To say that space is “full of” anything must inevitably be an overstatement. The distances between objects in space are so vast that it’s mostly emptiness, at least as far as we can detect—dark matter, we’re looking at you. Nonetheless, it’s not the barren nowhereland punctuated occasionally by the odd meteorite we see in sci-fi, either. There’s lots of hydrogen out there, and there’s lots of carbon, too. And those two things come together to form greasy molecules, or “aliphatic hydrocarbon.” A new study has calculated for the first time just how much of this “space grease” there is. In our own Milky Way alone, the study concludes, there’s some 10 billion trillion trillion—that’s a 1 followed by 34 zeroes—metric tons of the sticky goo. When you finally get your own personal spaceship, you’ll need windshield wipers.

Greasy carbon molecule illustration
Illustration of a greasy carbon molecule. Gray spheres are carbon, white ones are hydrogen. (D. Young)

Stars and planets are the products of a continuous cycle of coming together and breaking apart of materials, propelled outward by immense energy releases from stars. The so-called interstellar medium (ISM) is a slurry of unattached materials floating around and potentially available for new star or planet formation.

Interstellar medium
Interstellar medium (Shutterstock)

It’s believed that carbon is the fourth most abundant element in the ISM. Small molecules containing carbon form in stars’ cores after which they clump together to form larger carbon molecules or grains—up to 70% of space carbon is thought to be found in such grains. Released to the circumstellar regions around the stars, the carbon molecules and grains are eventually borne outward on stellar winds.

Scientists have suspected about half of the carbon out there in the ISM is pure carbon, and the rest is greasy aliphatic carbon and mothball-like aromatic carbon. (Mothballs are made of naphthalene, and aromatic carbon is a gaseous version.) But it’s not clear how much non-pure carbon there is. The mission of the new study was to figure this out.
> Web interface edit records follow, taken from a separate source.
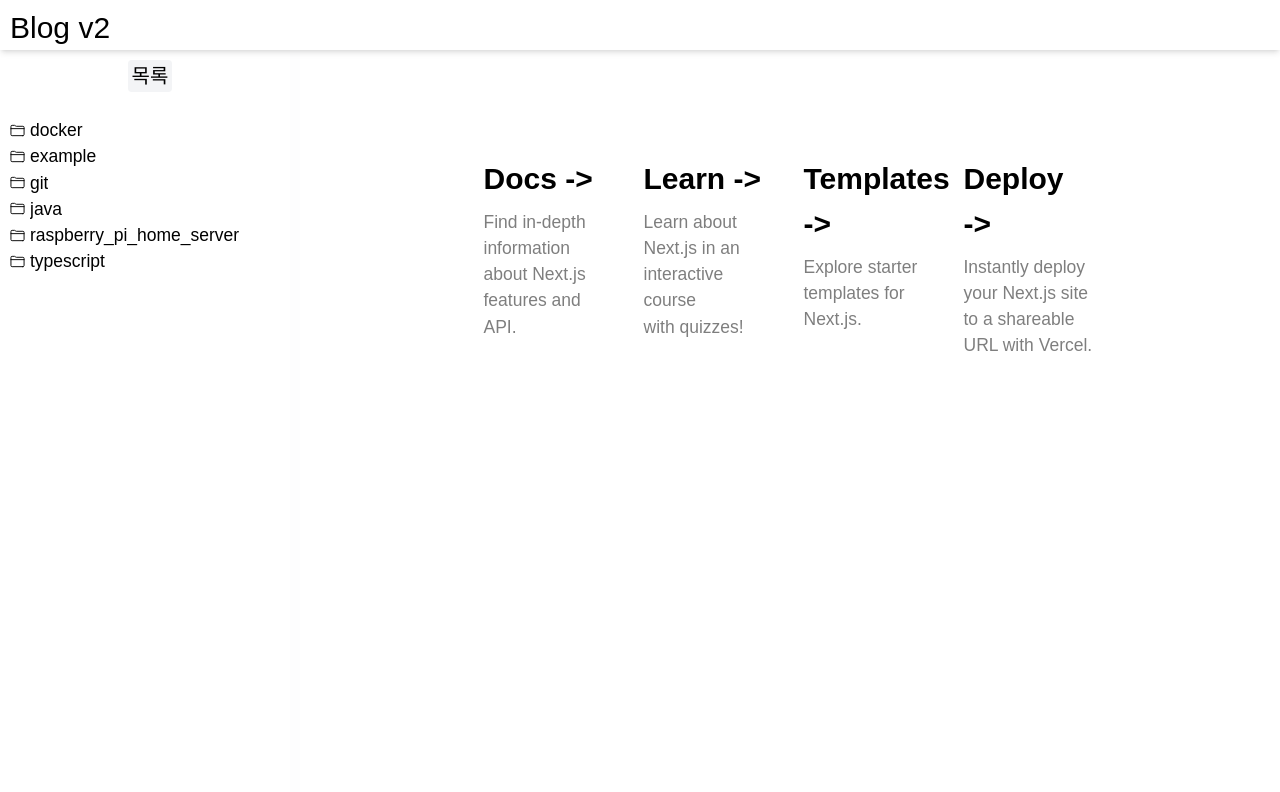
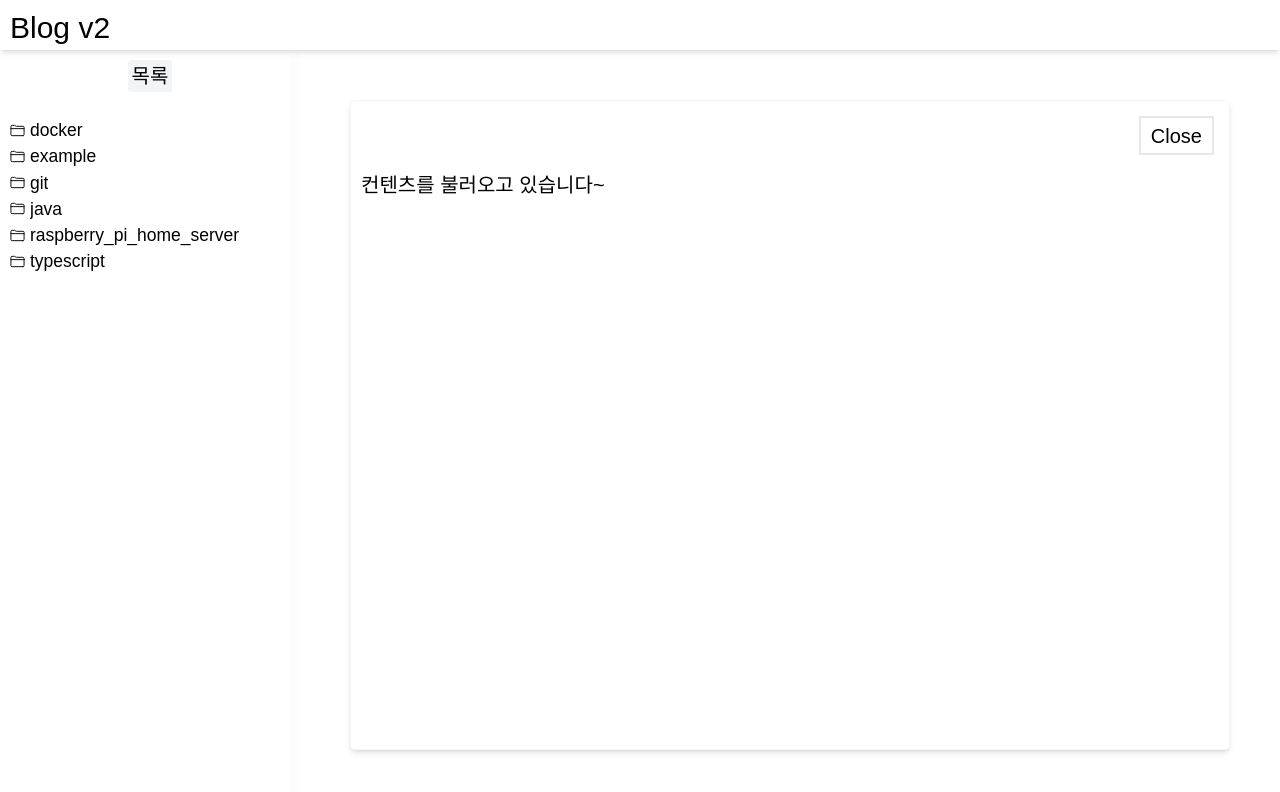
Before and after one commit to peacepiece7/blog-v2, a Next.js app: page / in a window 1280 px wide. Shown: the top 792 px of the page. Built offline with nearby package versions, Linux system fonts and the light colour scheme; a web font is replaced by a local one.

Commit message:
.yarn 파일 버전 관리 제거, 메인 페이지에서 포스트 페이지 이동시 로딩 컴포넌트 추가 (미적용)

```diff
--- a/src/app/page.tsx
+++ b/src/app/page.tsx
@@ -3,84 +3,14 @@ import { ContentsLayout } from '@/components/layout/Layout'
 import { LeftSideBar } from '@/components/navigation/LeftSideBar'
 
 export default function Home() {
+  // 1. nav 링크를 클릭하면 왼쪽에서 로딩 컨텐츠가 스르륵 나옴
+  // 2. 스르륵이 끝나면 라우터 이동 => or 미리 이동하는데 스르륵이 끝나면 컨텐츠가 변경됨 (이건 나중에)
+
   return (
     <div className='grid grid-cols-[fit-content(100%)_1fr_1fr] grid-rows-[fit-content(100%)_1fr_1fr] h-full max-h-screen min-h-screen overflow-hidden'>
       <Header />
       <LeftSideBar />
-      <ContentsLayout>
-        <main className='flex min-h-screen flex-col items-center justify-between p-24'>
-          <div className='mb-32 grid text-center lg:mb-0 lg:w-full lg:max-w-5xl lg:grid-cols-4 lg:text-left'>
-            <a
-              href='https://nextjs.org/docs?utm_source=create-next-app&utm_medium=appdir-template&utm_campaign=create-next-app'
-              className='group rounded-lg border border-transparent px-5 py-4 transition-colors hover:border-gray-300 hover:bg-gray-100 hover:dark:border-neutral-700 hover:dark:bg-neutral-800/30'
-              target='_blank'
-              rel='noopener noreferrer'
-            >
-              <h2 className='mb-3 text-2xl font-semibold'>
-                Docs{' '}
-                <span className='inline-block transition-transform group-hover:translate-x-1 motion-reduce:transform-none'>
-                  -&gt;
-                </span>
-              </h2>
-              <p className='m-0 max-w-[30ch] text-sm opacity-50'>
-                Find in-depth information about Next.js features and API.
-              </p>
-            </a>
-
-            <a
-              href='https://nextjs.org/learn?utm_source=create-next-app&utm_medium=appdir-template-tw&utm_campaign=create-next-app'
-              className='group rounded-lg border border-transparent px-5 py-4 transition-colors hover:border-gray-300 hover:bg-gray-100 hover:dark:border-neutral-700 hover:dark:bg-neutral-800/30'
-              target='_blank'
-              rel='noopener noreferrer'
-            >
-              <h2 className='mb-3 text-2xl font-semibold'>
-                Learn{' '}
-                <span className='inline-block transition-transform group-hover:translate-x-1 motion-reduce:transform-none'>
-                  -&gt;
-                </span>
-              </h2>
-              <p className='m-0 max-w-[30ch] text-sm opacity-50'>
-                Learn about Next.js in an interactive course with&nbsp;quizzes!
-              </p>
-            </a>
-
-            <a
-              href='https://vercel.com/templates?framework=next.js&utm_source=create-next-app&utm_medium=appdir-template&utm_campaign=create-next-app'
-              className='group rounded-lg border border-transparent px-5 py-4 transition-colors hover:border-gray-300 hover:bg-gray-100 hover:dark:border-neutral-700 hover:dark:bg-neutral-800/30'
-              target='_blank'
-              rel='noopener noreferrer'
-            >
-              <h2 className='mb-3 text-2xl font-semibold'>
-                Templates{' '}
-                <span className='inline-block transition-transform group-hover:translate-x-1 motion-reduce:transform-none'>
-                  -&gt;
-                </span>
-              </h2>
-              <p className='m-0 max-w-[30ch] text-sm opacity-50'>
-                Explore starter templates for Next.js.
-              </p>
-            </a>
-
-            <a
-              href='https://vercel.com/new?utm_source=create-next-app&utm_medium=appdir-template&utm_campaign=create-next-app'
-              className='group rounded-lg border border-transparent px-5 py-4 transition-colors hover:border-gray-300 hover:bg-gray-100 hover:dark:border-neutral-700 hover:dark:bg-neutral-800/30'
-              target='_blank'
-              rel='noopener noreferrer'
-            >
-              <h2 className='mb-3 text-2xl font-semibold'>
-                Deploy{' '}
-                <span className='inline-block transition-transform group-hover:translate-x-1 motion-reduce:transform-none'>
-                  -&gt;
-                </span>
-              </h2>
-              <p className='m-0 max-w-[30ch] text-balance text-sm opacity-50'>
-                Instantly deploy your Next.js site to a shareable URL with
-                Vercel.
-              </p>
-            </a>
-          </div>
-        </main>
-      </ContentsLayout>
+      <ContentsLayout>뭐 추가할지 생각중..</ContentsLayout>
     </div>
   )
 }
--- a/src/app/posts/@contents/loading.tsx
+++ b/src/app/posts/@contents/loading.tsx
@@ -1,13 +1,18 @@
 import NavigationLoading from '@/components/navigation/NavigationLoading'
+import { forwardRef } from 'react'
 
 /**
  * @description 포스트 페이지 로딩 중에 보여지는 레이아웃
  * - 좌측에서 우측으로 슬라이드
  * - 스켈레톤 UI
  */
-function LoadingPageLayout() {
+export const ContentsLoading = forwardRef<HTMLDivElement>(
+  function ContentsLoadingInner(props, ref) {
     return (
-    <main className='col-start-2 col-end-5 row-start-2 row-end-4 p-4 m-20 border-slate-100 border-[1px] rounded-lg shadow-md overflow-hidden'>
+      <main
+        ref={ref}
+        className='col-start-2 col-end-5 row-start-2 row-end-4 p-4 m-20 border-slate-100 border-[1px] rounded-lg shadow-md overflow-hidden'
+      >
         <div className='flex flex-col h-full grow shrink'>
           <div className='text-end mb-4'>
             <button className='border-2 m-2 py-1 px-4 transition-colors hover:bg-slate-200'>
@@ -23,12 +28,13 @@ function LoadingPageLayout() {
       </main>
     )
   }
+)
 
 export default function ContentsLoaingPage() {
   return (
     <>
       <NavigationLoading />
-      <LoadingPageLayout />
+      <ContentsLoading />
     </>
   )
 }
--- a/src/components/layout/Layout.tsx
+++ b/src/components/layout/Layout.tsx
@@ -1,4 +1,5 @@
 'use client'
+import { useSlidePostContentArea } from '@/hooks/useSlidePostContentArea'
 import { usePathname } from 'next/navigation'
 
 export function ContentsLayout({ children }: { children: React.ReactNode }) {
@@ -30,9 +31,11 @@ function PostPageLayout({ children }: { children: React.ReactNode }) {
 }
 
 function MainPageLayout({ children }: { children: React.ReactNode }) {
+  const { ContentsLoadingFrame } = useSlidePostContentArea()
   return (
-    <main className='col-start-2 col-end-5 row-start-2 row-end-4 p-4 m-10 overflow-hidden'>
-      {children}
-    </main>
+    <ContentsLoadingFrame />
+    // <main className='col-start-2 col-end-5 row-start-2 row-end-4 p-4 m-10 overflow-hidden'>
+    //   {children}
+    // </main>
   )
 }
--- a/src/components/ui/NavigationLink.tsx
+++ b/src/components/ui/NavigationLink.tsx
@@ -1,3 +1,5 @@
+'use client'
+import { useSlidePostContentArea } from '@/hooks/useSlidePostContentArea'
 import Link from 'next/link'
 export default function NavigationLink({
   href,
@@ -6,8 +8,18 @@ export default function NavigationLink({
   href: string
   children: React.ReactNode
 }>) {
+  const { setIsWorking } = useSlidePostContentArea()
+
   return (
-    <Link className='truncate select-none ml-1' href={href}>
+    <Link
+      className='truncate select-none ml-1'
+      href={href}
+      onClick={(e) => {
+        console.log('e.target : ', e.target)
+        setIsWorking(true)
+        e.preventDefault()
+      }}
+    >
       {children}
     </Link>
   )
--- /dev/null
+++ b/src/hooks/useSlidePostContentArea.tsx
@@ -0,0 +1,33 @@
+import { ContentsLoading } from '@/app/posts/@contents/loading'
+import { memo, useEffect, useRef, useState } from 'react'
+
+// zustand 써야할듯
+export const useSlidePostContentArea = () => {
+  const [isWorking, setIsWorking] = useState(false)
+  const [isDone, setIsDone] = useState(false)
+  const contentsRef = useRef<HTMLDivElement>(null)
+
+  const ContentsLoadingFrame = memo(function ContentLoadingFrameMemo() {
+    return <ContentsLoading ref={contentsRef} />
+  }) // Add an empty array as the second argument
+
+  useEffect(() => {
+    if (!isWorking) return
+    // slide contentfRef from left to right
+    if (!contentsRef.current) return
+    contentsRef.current.style.transition = 'transform 0.5s ease-in-out'
+    contentsRef.current.style.transform = 'translateX(100%)'
+
+    setTimeout(() => {
+      setIsWorking(false)
+      setIsDone(true)
+    }, 500)
+  }, [isWorking])
+
+  return {
+    ContentsLoadingFrame,
+    isWorking,
+    isDone,
+    setIsWorking,
+  }
+}
```
Also changed, not shown: src/store/useSlidePostCardStateStore.ts (added), 2 other files (tests, documents, lock files or other folders). Lines whose indentation alone changed are shown as unchanged.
The team of scientists from the University of New South Wales and Ege University re-created lab conditions similar to those that lead hydrogen and carbon to join in space to form the grease.

SEM image
Scanning electron microscopy of lab-created grease molecule (B. Gu ̈nay, et al)
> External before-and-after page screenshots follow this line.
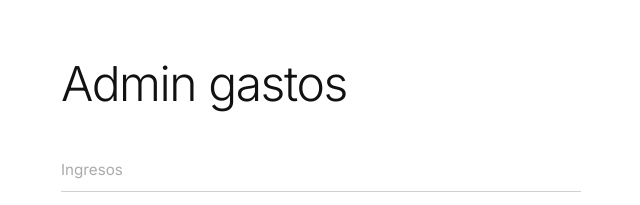
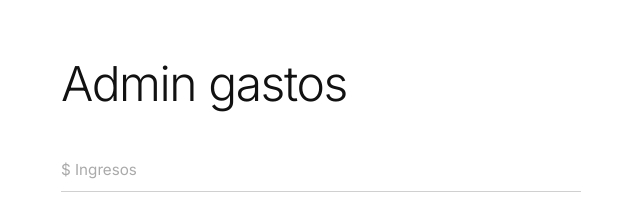
Before and after one commit to davidProfe-git/finanzas-prognube, a plain HTML site: page frontend/index.html in a window 1280 px wide. Shown: the top 205 px of the page, 319-959 px from the left. Drawn offline with Linux system fonts and the light colour scheme.

```diff
--- a/frontend/index.html
+++ b/frontend/index.html
@@ -1,12 +1,14 @@
 <!DOCTYPE html>
 <html lang="es">
+
 <head>
     <meta charset="UTF-8" />
-  <meta name="viewport" content="width=device-width, initial-scale=1.0"/>
+    <meta name="viewport" content="width=device-width, initial-scale=1.0" />
     <title>Admin Gastos</title>
     <link rel="stylesheet" href="css/style.css" />
-  <link href="https://fonts.googleapis.com/css2?family=Inter:wght@300;400;500&display=swap" rel="stylesheet"/>
+    <link href="https://fonts.googleapis.com/css2?family=Inter:wght@300;400;500&display=swap" rel="stylesheet" />
 </head>
+
 <body>
 
     <div id="contenedor">
@@ -16,14 +18,7 @@
         <div id="formulario">
 
             <div class="campo">
-        <input
-          type="number"
-          id="monto"
-          class="entrada"
-          placeholder="Ingresos"
-          min="0"
-          step="0.01"
-        />
+                <input type="number" id="monto" class="entrada" placeholder="$ Ingresos" min="0" step="0.01" />
             </div>
 
             <div class="campo">
@@ -41,16 +36,12 @@
             </div>
 
             <div class="campo">
-        <input
-          type="date"
-          id="fecha"
-          class="entrada"
-        />
+                <input type="date" id="fecha" class="entrada" />
             </div>
 
             <div id="grupo-botones">
                 <button id="boton-ingresos" class="boton boton-ingreso">Ingresos</button>
-        <button id="boton-gastos"   class="boton boton-gasto">gastos</button>
+                <button id="boton-gastos" class="boton boton-gasto">gastos</button>
             </div>
 
         </div>
@@ -58,4 +49,5 @@
     </div>
 
 </body>
+
 </html>
```
Also changed, not shown: backend/package.json (added, +16 -0 lines), 2 other files. Lines whose indentation alone changed are shown as unchanged.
“The interstellar dust analogues produced in the laboratory enable us to better understand the nature of the dust particles in the ISM,” says the study. “In this study, we produced reliable dust analogues from gas phase precursor molecules by mimicking interstellar/circumstellar conditions.” The team calculated a 3.4μm absorption coefficient using both FTIR and 13C NMR spectroscopy. By applying the coefficient to the known carbon at the center of the Milky Way, they deduced that “The resultant aliphatic carbon column densities are least five times higher than some values reported previously.” That works out to about 54−135 parts per million of the carbon at galaxy center. As the study puts it, “This leaves a substantial proportion of the dust-bound carbon to be found in aromatic or olefinic structures.”
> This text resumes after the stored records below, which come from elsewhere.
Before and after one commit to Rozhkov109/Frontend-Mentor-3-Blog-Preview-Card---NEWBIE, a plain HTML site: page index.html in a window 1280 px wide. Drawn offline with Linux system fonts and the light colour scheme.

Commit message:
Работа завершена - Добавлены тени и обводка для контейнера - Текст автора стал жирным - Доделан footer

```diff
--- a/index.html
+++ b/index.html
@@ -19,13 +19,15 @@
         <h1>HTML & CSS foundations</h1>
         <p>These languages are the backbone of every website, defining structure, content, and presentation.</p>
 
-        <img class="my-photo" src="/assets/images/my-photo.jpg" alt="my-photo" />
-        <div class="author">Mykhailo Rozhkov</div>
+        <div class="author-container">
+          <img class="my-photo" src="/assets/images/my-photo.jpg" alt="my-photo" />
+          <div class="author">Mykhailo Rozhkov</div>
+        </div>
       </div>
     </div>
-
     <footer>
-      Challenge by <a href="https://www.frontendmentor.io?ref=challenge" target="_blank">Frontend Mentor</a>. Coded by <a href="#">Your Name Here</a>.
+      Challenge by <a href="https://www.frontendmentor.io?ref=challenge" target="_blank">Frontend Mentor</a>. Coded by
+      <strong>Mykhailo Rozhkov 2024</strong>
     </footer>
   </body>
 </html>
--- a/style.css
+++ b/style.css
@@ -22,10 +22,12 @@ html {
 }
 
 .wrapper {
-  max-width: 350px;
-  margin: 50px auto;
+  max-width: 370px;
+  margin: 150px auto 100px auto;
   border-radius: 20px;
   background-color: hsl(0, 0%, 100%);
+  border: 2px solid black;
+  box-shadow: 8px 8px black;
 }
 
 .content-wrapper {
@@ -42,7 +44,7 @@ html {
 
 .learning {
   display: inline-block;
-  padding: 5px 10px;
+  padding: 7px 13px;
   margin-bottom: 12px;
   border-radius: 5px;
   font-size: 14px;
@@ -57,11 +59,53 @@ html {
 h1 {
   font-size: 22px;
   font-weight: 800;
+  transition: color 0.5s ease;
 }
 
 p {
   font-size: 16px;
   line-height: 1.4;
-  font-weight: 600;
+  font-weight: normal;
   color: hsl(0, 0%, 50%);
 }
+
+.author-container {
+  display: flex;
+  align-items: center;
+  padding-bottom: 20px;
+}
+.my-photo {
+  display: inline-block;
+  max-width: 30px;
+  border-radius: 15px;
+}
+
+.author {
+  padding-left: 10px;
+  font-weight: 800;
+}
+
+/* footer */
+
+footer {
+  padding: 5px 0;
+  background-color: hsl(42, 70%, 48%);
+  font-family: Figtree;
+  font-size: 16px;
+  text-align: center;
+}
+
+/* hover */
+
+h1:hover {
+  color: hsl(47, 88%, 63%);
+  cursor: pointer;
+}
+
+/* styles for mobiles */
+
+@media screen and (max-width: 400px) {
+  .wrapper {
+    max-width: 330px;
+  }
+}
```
Though the University of South Wales’ UNSW Newsroom cheekily notes that’s about the equivalent of a trillion trillion trillion pats of butter, it’s not something you’d want to eat. “This space grease is not the kind of thing you’d want to spread on a slice of toast,” co-author Tim Schmidt tells UNSW. “It’s dirty, likely toxic and only forms in the environment of interstellar space—and our laboratory.”

Next up, the scientists will attempt to work out how much of what’s left is aromatic molecules.

We are stardust/We are golden/We are million-year-old carbon — Joni Mitchell, “Woodstock”